The dismantling of the Veazie Dam will help give 11 species of fish better access to 1,000 miles of spawning habitat.
by Jess Bidgood
EDDINGTON, Me. â There is a bend in the Penobscot River here, embanked by an Indian burial ground, through which millions of fish used to make a strenuous journey upstream to spawn before returning to the sea. There were elegant Atlantic salmon, prehistoric-looking sturgeon and, most numerous of all, lowly river herring, a nutrient-rich forage fish prized by ground fish, bears and birds.
But over the centuries, dams on the river and pollution from paper mills have helped wither the sea runs. Atlantic salmon here are endangered now. Over time, the number of river herring running up the river dropped from as many as 20 million, according to some historical estimates, to an all-time low of 54 â that is 54 individual fish â counted at the Veazie Dam here in 2012.
So it was a relief for scores of conservationists, government officials and anglers when two pieces of construction equipment methodically began dismantling the Veazie Dam this week.

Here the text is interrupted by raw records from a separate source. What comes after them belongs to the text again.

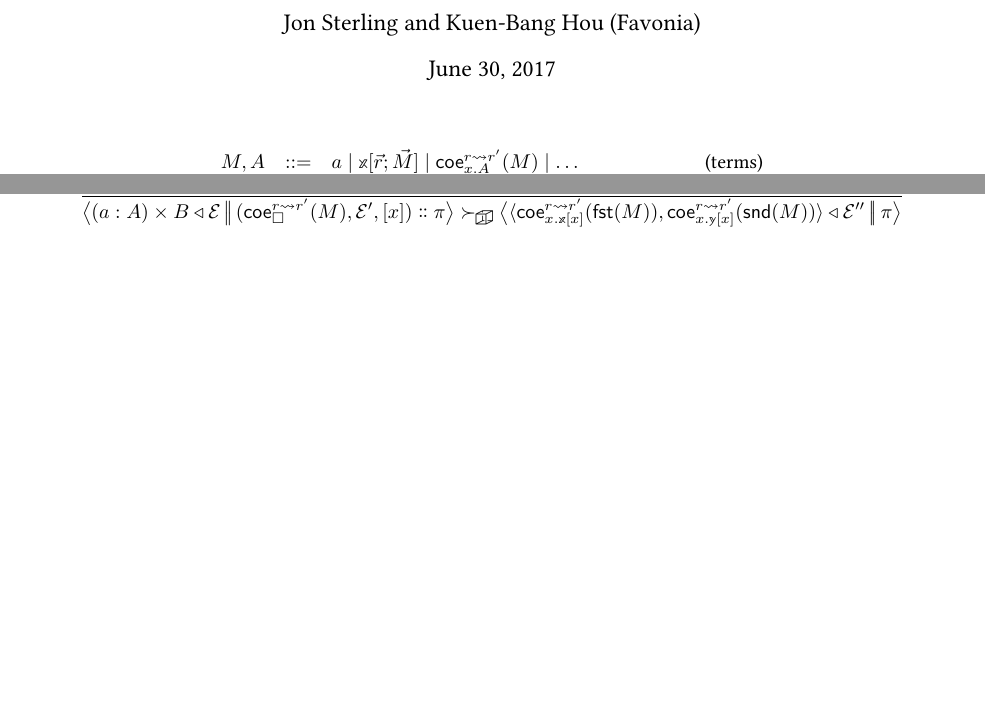
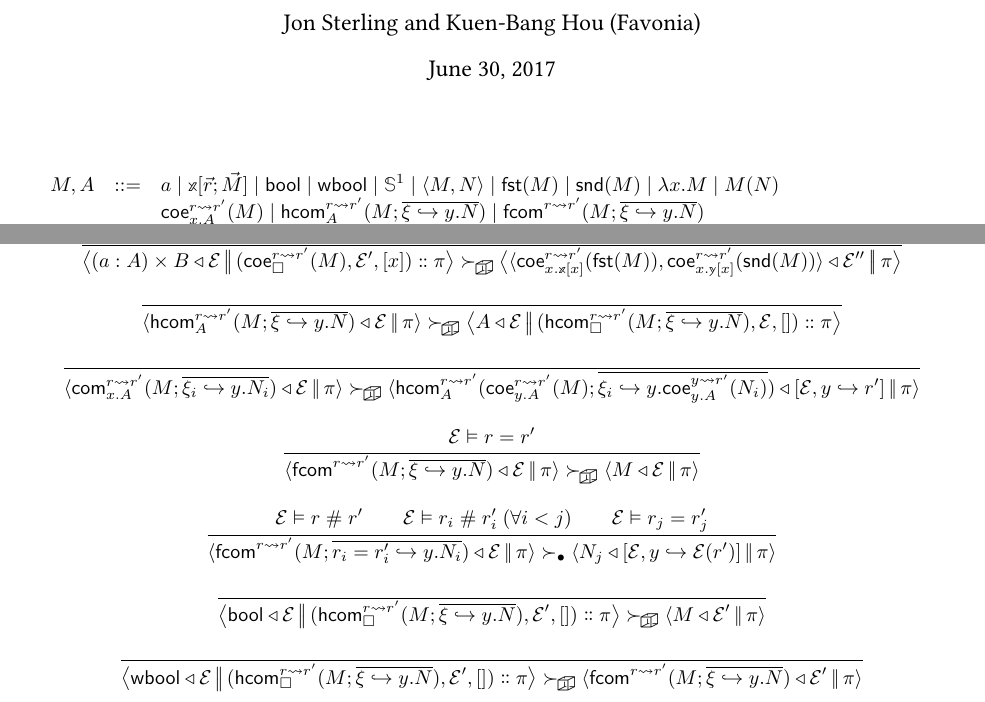
Before and after one commit to RedPRL/sml-redprl, a LaTeX document (doc/machine.tex): two parts of pages 1 and 2 of 2 before the commit and two parts of pages 1 and 2 of 3 after it, joined at a grey line, cut so that both start at the same text, the shorter picture padded with empty space. Compiled offline with pdfLaTeX.

Commit message:
[doc] add some transitions for hcom, fcom

```diff
--- a/doc/machine.tex
+++ b/doc/machine.tex
@@ -16,21 +16,28 @@
 
 \global\long\def\cut#1#2{\perfectcut{#1}{#2}}
 
+\newcommand\DimEq[3]{{#1}\vDash{#2}={#3}}
+\newcommand\DimApart[3]{{#1}\vDash{#2}\mathrel{\#}{#3}}
 \newcommand\Clo[2]{#1\triangleleft{#2}}
 \newcommand\Coe[4]{\mathsf{coe}^{#1\leadsto{#2}}_{#3} (#4)}
+\newcommand\Com[5]{\mathsf{com}^{#1\leadsto{#2}}_{#3} (#4;#5)}
+\newcommand\HCom[5]{\mathsf{hcom}^{#1\leadsto{#2}}_{#3} (#4;#5)}
+\newcommand\FCom[4]{\mathsf{fcom}^{#1\leadsto{#2}} (#3;#4)}
 \newcommand\DFun[3]{\perfectparens{#1:#2}\to{#3}}
 \newcommand\DPair[3]{\perfectparens{#1:#2}\times{#3}}
 \newcommand\Lam[2]{\lambda{#1}.{#2}}
 \newcommand\Fst[1]{\mathsf{fst} (#1)}
 \newcommand\Snd[1]{\mathsf{snd} (#1)}
 \newcommand\Loop[1]{\mathsf{loop}_{#1}}
-\newcommand\CircRec[4]{\mathbb{S}^1\mathsf{rec}_{#1} (#2;#3;#4)}
+\newcommand\Circ{\mathbb{S}^1}
+\newcommand\CircRec[4]{\Circ\mathsf{rec}_{#1} (#2;#3;#4)}
 \newcommand\Base{\mathsf{base}}
 
 \newcommand\Cons[2]{{#1}\dblcolon{#2}}
 \newcommand\FreeVars[1]{\mathbf{FV}\perfectparens{#1}}
 \newcommand\FreeDims[1]{\mathbf{FD}\perfectparens{#1}}
 \newcommand\Bool{\mathsf{bool}}
+\newcommand\WBool{\mathsf{wbool}}
 \newcommand\Frame[3]{\perfectparens{#1,#2,#3}}
 \newcommand\Cfg[3]{\cut{\Clo{#1}{#2}}{#3}}
 \newcommand\App[2]{{#1}\perfectparens{#2}}
@@ -51,8 +58,11 @@
 
 \[
   \begin{array}{rrlr}
-    M,A &::= &a\mid \Meta{x}[\vec{r};\vec{M}] \mid \Coe{r}{r'}{x.A}{M}\mid\ldots&\text{(terms)}\\
-    K &::= &\Coe{r}{r'}{\Box}{M}\mid\App{\Box}{N}\mid\Fst{\Box}\mid\ldots&\text{(continuations)}\\
+    M,A &::= &a\mid \Meta{x}[\vec{r};\vec{M}] \mid \Bool \mid \WBool \mid \Circ \mid \Pair{M}{N}\mid\Fst{M}\mid\Snd{M}\mid\Lam{x}{M}\mid\App{M}{N}
+    \\
+    &&\Coe{r}{r'}{x.A}{M}\mid\HCom{r}{r'}{A}{M}{\overline{\xi\hookrightarrow{}y.N}}\mid\FCom{r}{r'}{M}{\overline{\xi\hookrightarrow{}y.N}}\\
+    &&\Com{r}{r'}{x.A}{M}{\overline{\xi\hookrightarrow{}y.N}}\mid\ldots&\text{(terms)}\\
+    K &::= &\Coe{r}{r'}{\Box}{M}\mid\App{\Box}{N}\mid\Fst{\Box}\mid\Snd{\Box}\mid\HCom{r}{r'}{\Box}{M}{\overline{\xi\hookrightarrow{}y.N}}\mid\ldots&\text{(continuations)}\\
     C &::= &\Clo{M}{\mathcal{E}}&\text{(closures)}\\
     \mathcal{E} &::= &(\Meta{\gamma},\gamma,\psi)&\text{(environments)}\\
     \Meta{\gamma} &::= &\overline{\Meta{x}\hookrightarrow \vec{x};\vec{a}.\Clo{M}{\mathcal{E}}}&\text{(meta env.)}\\
@@ -355,6 +365,115 @@ closures.
   }
 \end{mathparpagebreakable}
 
+\begin{mathparpagebreakable}
+  \inferrule{
+  }{
+    \Step{\Stable}{
+      \Cfg{
+        \HCom{r}{r'}{A}{M}{\overline{\xi\hookrightarrow{}y.N}}
+      }{\mathcal{E}}{\pi}
+    }{
+      \Cfg{A}{\mathcal{E}}{
+        \Cons{
+          \Frame{
+            \HCom{r}{r'}{\Box}{M}{\overline{\xi\hookrightarrow{}y.N}}
+          }{\mathcal{E}}{[]}
+        }{\pi}
+      }
+    }
+  }
+  \and
+  \inferrule{
+  }{
+    \Step{\Stable}{
+      \Cfg{
+        \Com{r}{r'}{x.A}{M}{\overline{\xi_i\hookrightarrow{}y.N_i}}
+      }{\mathcal{E}}{\pi}
+    }{
+      \Cfg{
+        \HCom{r}{r'}{A}{
+          \Coe{r}{r'}{y.A}{M}
+        }{
+          \overline{
+            \xi_i\hookrightarrow{}y.\Coe{y}{r'}{y.A}{N_i}
+          }
+        }
+      }{
+        \perfectbrackets{
+          \mathcal{E},
+          y\hookrightarrow{r'}
+        }
+      }{\pi}
+    }
+  }
+  \and
+  \inferrule{
+    \DimEq{\mathcal{E}}{r}{r'}
+  }{
+    \Step{\Stable}{
+      \Cfg{\FCom{r}{r'}{M}{\overline{\xi\hookrightarrow{}y.N}}}{\mathcal{E}}{\pi}
+    }{
+      \Cfg{M}{\mathcal{E}}{\pi}
+    }
+  }
+  \and
+  \inferrule{
+    \DimApart{\mathcal{E}}{r}{r'}
+    \\
+    \DimApart{\mathcal{E}}{r_i}{r'_i}\ (\forall{}i<j)
+    \\
+    \DimEq{\mathcal{E}}{r_j}{r'_j}
+  }{
+    \Step{\NonStable}{
+      \Cfg{
+        \FCom{r}{r'}{M}{
+          \overline{
+            r_i=r'_i\hookrightarrow{}y.N_i
+          }
+        }
+      }{\mathcal{E}}{\pi}
+    }{
+      \Cfg{N_j}{
+        \perfectbrackets{
+          \mathcal{E},y\hookrightarrow{}\mathcal{E} (r')
+        }
+      }{\pi}
+    }
+  }
+  \and
+  \inferrule{
+  }{
+    \Step{\Stable}{
+      \Cfg{\Bool}{\mathcal{E}}{
+        \Cons{
+          \Frame{
+            \HCom{r}{r'}{\Box}{M}{\overline{\xi\hookrightarrow{}y.N}}
+          }{\mathcal{E}'}{[]}
+        }{\pi}
+      }
+    }{
+      \Cfg{M}{\mathcal{E}'}{\pi}
+    }
+  }
+  \and
+  \inferrule{
+  }{
+    \Step{\Stable}{
+      \Cfg{\WBool}{\mathcal{E}}{
+        \Cons{
+          \Frame{
+            \HCom{r}{r'}{\Box}{M}{\overline{\xi\hookrightarrow{}y.N}}
+          }{\mathcal{E}'}{[]}
+        }{\pi}
+      }
+    }{
+      \Cfg{
+        \FCom{r}{r'}{M}{\overline{\xi\hookrightarrow{}y.N}}
+      }{\mathcal{E'}}{\pi}
+    }
+  }
+\end{mathparpagebreakable}
+
 
 \paragraph{Unloading the machine}
 
```
Also changed, not shown: doc/machine.pdf.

It is a decade-long, $60 million effort that, in combination with two other major river restoration projects on the Penobscot, will give 11 species of fish, including river herring and Atlantic salmon, better access to 1,000 miles of spawning habitat for the first time in two centuries.
“I can’t think of another river restoration project in our lifetime that is opening up this much habitat to these many species,” said Josh Royte, a senior conservation planner for the Maine chapter of the Nature Conservancy, adding that, for river herring, the benefit is likely to be high several fish generations from now. “There could be billions of fish arriving where today there are very few.”

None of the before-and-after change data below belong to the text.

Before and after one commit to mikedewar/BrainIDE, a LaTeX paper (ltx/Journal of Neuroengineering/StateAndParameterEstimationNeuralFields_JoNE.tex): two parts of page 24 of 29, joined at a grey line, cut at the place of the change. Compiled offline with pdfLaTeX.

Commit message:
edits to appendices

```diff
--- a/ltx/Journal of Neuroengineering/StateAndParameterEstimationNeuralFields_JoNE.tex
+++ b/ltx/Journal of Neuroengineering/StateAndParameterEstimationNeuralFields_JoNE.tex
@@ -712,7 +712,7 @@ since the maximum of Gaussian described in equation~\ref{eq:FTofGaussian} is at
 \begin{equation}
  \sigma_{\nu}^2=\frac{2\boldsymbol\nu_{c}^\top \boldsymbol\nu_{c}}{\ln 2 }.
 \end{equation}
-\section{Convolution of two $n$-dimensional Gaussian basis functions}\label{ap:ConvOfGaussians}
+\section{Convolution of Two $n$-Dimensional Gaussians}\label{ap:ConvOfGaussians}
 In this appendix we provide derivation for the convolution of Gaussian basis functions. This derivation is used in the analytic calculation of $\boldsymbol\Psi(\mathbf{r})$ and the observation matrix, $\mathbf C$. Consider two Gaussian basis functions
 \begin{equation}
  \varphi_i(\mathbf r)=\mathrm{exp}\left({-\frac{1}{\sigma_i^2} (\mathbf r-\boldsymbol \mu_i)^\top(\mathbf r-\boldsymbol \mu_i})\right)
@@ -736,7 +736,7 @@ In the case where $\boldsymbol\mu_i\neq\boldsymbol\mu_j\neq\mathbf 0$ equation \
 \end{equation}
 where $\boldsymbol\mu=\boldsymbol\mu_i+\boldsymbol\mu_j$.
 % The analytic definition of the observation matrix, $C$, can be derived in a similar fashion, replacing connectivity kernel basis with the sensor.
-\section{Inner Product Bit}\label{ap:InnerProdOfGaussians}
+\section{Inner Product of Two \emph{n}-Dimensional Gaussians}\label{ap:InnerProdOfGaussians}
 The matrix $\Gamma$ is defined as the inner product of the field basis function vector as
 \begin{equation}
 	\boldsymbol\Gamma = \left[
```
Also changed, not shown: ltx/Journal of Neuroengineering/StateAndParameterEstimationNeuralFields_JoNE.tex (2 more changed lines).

The dam removal, which was led by the Penobscot River Restoration Trust working with private, state and federal partners, is a major effort in a series of recent dam breaches and river restoration projects. Dams â even those with elevators or ladders intended to help fish over them â can inhibit passage for fish, exacerbate dangers from predators that cluster nearby, and raise water temperature, threatening fish accustomed to cooler waters. The National Oceanic and Atmospheric Administration is financing 37 dam and fish passage projects (it gave $21 million to the Veazie project) from Maine to Virginia.
“It’s a very deliberate, methodical strategy that we have to go after and remove as many of these dams as is feasible,” said John Catena, the northeast regional supervisor for NOAA’s Restoration Center.

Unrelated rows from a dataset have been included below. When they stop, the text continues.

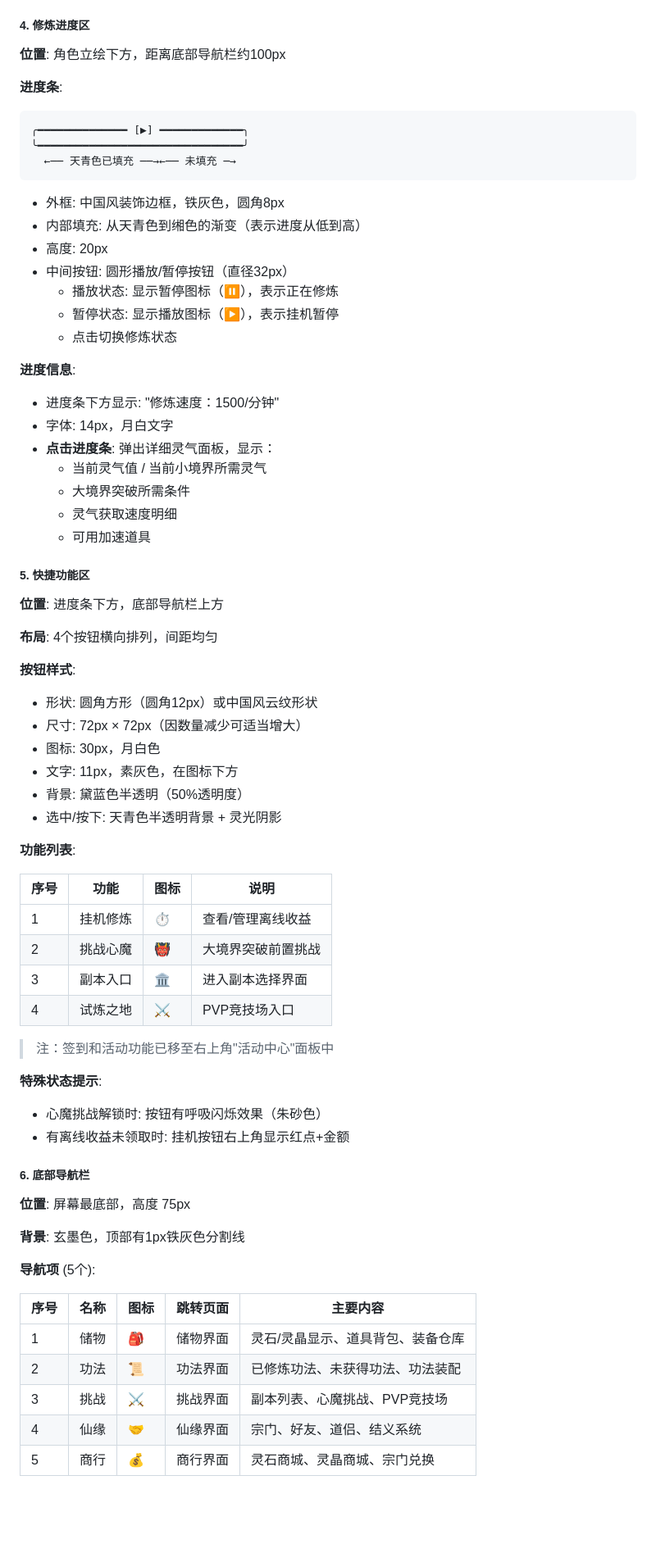
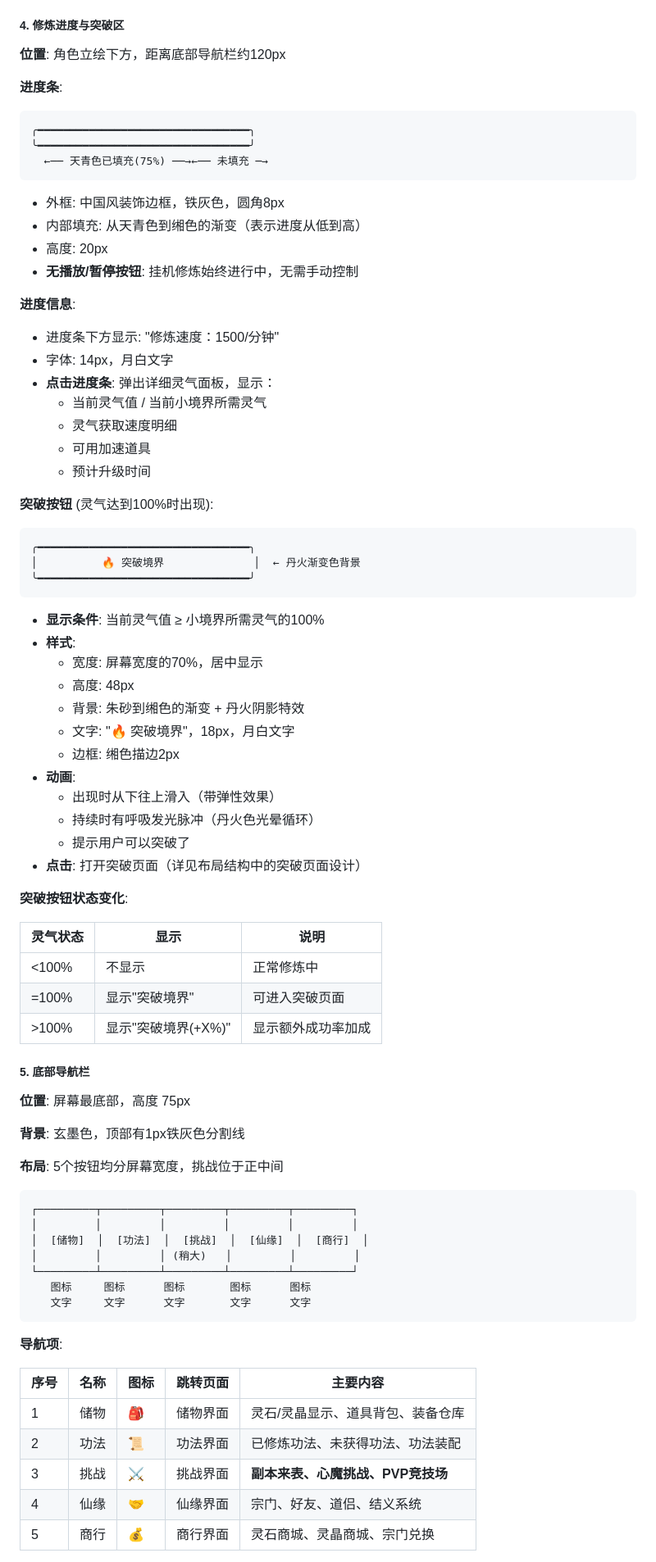
Before and after one commit to wangwsq00/xxqn, a Markdown page: doc/modules/08_UI设计.md, the part around one of its changes. Shown at 82% size. Rendered like a GitHub page; blank space fills up the shorter version.

````diff
--- a/doc/modules/08_UI设计.md
+++ b/doc/modules/08_UI设计.md
@@ -210,75 +289,82 @@
 - 点击: 进入灵宠详情界面
 - 若无出战灵宠则不显示
 
-##### 4. 修炼进度区
+##### 4. 修炼进度与突破区
 
-**位置**: 角色立绘下方，距离底部导航栏约100px
+**位置**: 角色立绘下方，距离底部导航栏约120px
 
 **进度条**:
 ```
-╭━━━━━━━━━━━━━━ [▶] ━━━━━━━━━━━━━╮
-╰━━━━━━━━━━━━━━━━━━━━━━━━━━━━━━━━╯
-  ←── 天青色已填充 ──→←── 未填充 ─→
+╭━━━━━━━━━━━━━━━━━━━━━━━━━━━━━━━━━╮
+╰━━━━━━━━━━━━━━━━━━━━━━━━━━━━━━━━━╯
+  ←── 天青色已填充(75%) ──→←── 未填充 ─→
 ```
 - 外框: 中国风装饰边框，铁灰色，圆角8px
 - 内部填充: 从天青色到缃色的渐变（表示进度从低到高）
 - 高度: 20px
-- 中间按钮: 圆形播放/暂停按钮（直径32px）
-  - 播放状态: 显示暂停图标（⏸），表示正在修炼
-  - 暂停状态: 显示播放图标（▶），表示挂机暂停
-  - 点击切换修炼状态
+- **无播放/暂停按钮**: 挂机修炼始终进行中，无需手动控制
 
 **进度信息**:
 - 进度条下方显示: "修炼速度：1500/分钟"
 - 字体: 14px，月白文字
 - **点击进度条**: 弹出详细灵气面板，显示：
   - 当前灵气值 / 当前小境界所需灵气
-  - 大境界突破所需条件
   - 灵气获取速度明细
   - 可用加速道具
+  - 预计升级时间
 
-##### 5. 快捷功能区
+**突破按钮** (灵气达到100%时出现):
+```
+╭━━━━━━━━━━━━━━━━━━━━━━━━━━━━━━━━━╮
+│          🔥 突破境界              │  ← 丹火渐变色背景
+╰━━━━━━━━━━━━━━━━━━━━━━━━━━━━━━━━━╯
+```
+- **显示条件**: 当前灵气值 ≥ 小境界所需灵气的100%
+- **样式**:
+  - 宽度: 屏幕宽度的70%，居中显示
+  - 高度: 48px
+  - 背景: 朱砂到缃色的渐变 + 丹火阴影特效
+  - 文字: "🔥 突破境界"，18px，月白文字
+  - 边框: 缃色描边2px
+- **动画**:
+  - 出现时从下往上滑入（带弹性效果）
+  - 持续时有呼吸发光脉冲（丹火色光晕循环）
+  - 提示用户可以突破了
+- **点击**: 打开突破页面（详见布局结构中的突破页面设计）
 
-**位置**: 进度条下方，底部导航栏上方
+**突破按钮状态变化**:
 
-**布局**: 4个按钮横向排列，间距均匀
+| 灵气状态 | 显示 | 说明 |
+|---------|------|------|
+| <100% | 不显示 | 正常修炼中 |
+| =100% | 显示"突破境界" | 可进入突破页面 |
+| >100% | 显示"突破境界(+X%)" | 显示额外成功率加成 |
 
-**按钮样式**:
-- 形状: 圆角方形（圆角12px）或中国风云纹形状
-- 尺寸: 72px × 72px（因数量减少可适当增大）
-- 图标: 30px，月白色
-- 文字: 11px，素灰色，在图标下方
-- 背景: 黛蓝色半透明（50%透明度）
-- 选中/按下: 天青色半透明背景 + 灵光阴影
-
-**功能列表**:
-
-| 序号 | 功能 | 图标 | 说明 |
-|------|------|------|------|
-| 1 | 挂机修炼 | ⏱️ | 查看/管理离线收益 |
-| 2 | 挑战心魔 | 👹 | 大境界突破前置挑战 |
-| 3 | 副本入口 | 🏛️ | 进入副本选择界面 |
-| 4 | 试炼之地 | ⚔️ | PVP竞技场入口 |
-
-> 注：签到和活动功能已移至右上角"活动中心"面板中
-
-**特殊状态提示**:
-- 心魔挑战解锁时: 按钮有呼吸闪烁效果（朱砂色）
-- 有离线收益未领取时: 挂机按钮右上角显示红点+金额
-
-##### 6. 底部导航栏
+##### 5. 底部导航栏
 
 **位置**: 屏幕最底部，高度 75px
 
 **背景**: 玄墨色，顶部有1px铁灰色分割线
 
-**导航项** (5个):
+**布局**: 5个按钮均分屏幕宽度，挑战位于正中间
+
+```
+┌─────────┬─────────┬─────────┬─────────┬─────────┐
+│         │         │         │         │         │
+│  [储物]  │  [功法]  │  [挑战]  │  [仙缘]  │  [商行]  │
+│         │         │ (稍大)   │         │         │
+└─────────┴─────────┴─────────┴─────────┴─────────┘
+   图标     图标      图标       图标      图标
+   文字     文字      文字       文字      文字
+```
+
+**导航项**:
 
 | 序号 | 名称 | 图标 | 跳转页面 | 主要内容 |
 |------|------|------|---------|---------|
 | 1 | 储物 | 🎒 | 储物界面 | 灵石/灵晶显示、道具背包、装备仓库 |
 | 2 | 功法 | 📜 | 功法界面 | 已修炼功法、未获得功法、功法装配 |
-| 3 | 挑战 | ⚔️ | 挑战界面 | 副本列表、心魔挑战、PVP竞技场 |
+| 3 | 挑战 | ⚔️ | 挑战界面 | **副本来表、心魔挑战、PVP竞技场** |
 | 4 | 仙缘 | 🤝 | 仙缘界面 | 宗门、好友、道侣、结义系统 |
 | 5 | 商行 | 💰 | 商行界面 | 灵石商城、灵晶商城、宗门兑换 |
 
````
Also changed, not shown: other parts of doc/modules/08_UI设计.md (+108 -38 lines).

River herring, which is actually a term that encompasses two species, alewives and blueback herring, are a primary target of the effort. They are small and oily fish, rarely eaten by humans but critical as an ecological building block because they are consumed by birds and land mammals as well as larger (and more lucrative for fishermen) fish like cod and lobster.
“My job would be a lot easier if we knew how to make fish,” said John K. Bullard, the regional director for NOAA who manages the ailing commercial fisheries. “This is how we make fish.”
Since the 1999 breach of its Edwards Dam, the Kennebec River has seen river herring runs more than two million fish strong, and many river-watchers hope that will foreshadow what can happen here. “The potential here is much bigger,” said Laura Rose Day, the executive director of the Penobscot River Restoration Trust, which says the river could eventually see runs of four million to six million river herring.
The ultimate success of the population will be contingent on what happens to them during their time in the ocean, which no one here can control. And they will also need access to the lakes where they like to spawn â some of which have small dams and human neighbors who might be resistant to river herring populations, which have an erroneous reputation for being invasive.
“You’ve got the dams out, which is a huge chunk of the issue â now we need to get access into the lakes,” said Karen Wilson, an assistant research professor at the University of Southern Maine. “People are working on that, but it’s going to take more money and more support from the public.”
And if river herring do rebound here, they could help the endangered Atlantic salmon do the same, because an abundance of river herring helps shield salmon from predators. In the late 1800s, fishermen commercially harvested 100,000 salmon from these waters, but no one is allowed to fish for them here anymore. The Trust said 372 Atlantic salmon had been counted at the dam this year; its removal could eventually help that number grow to 12,000.
“It’s exciting, the fact that salmon can potentially get back,” said Mathias Deming, 15, of Winthrop, Me., who was listening to tales from group of older anglers after Monday’s dam breach.
Chief Kirk Francis of the Penobscot Indian Nation, said some members of his tribe had made new fish spears in the hopes that they might soon be able to fish for salmon for the first time since 1985, resurrecting tribal practices.
“I think we’ll come back to a balance, where the river is doing well,” he said. “It’s historic when a lot of people have lived and died seeing its demise.”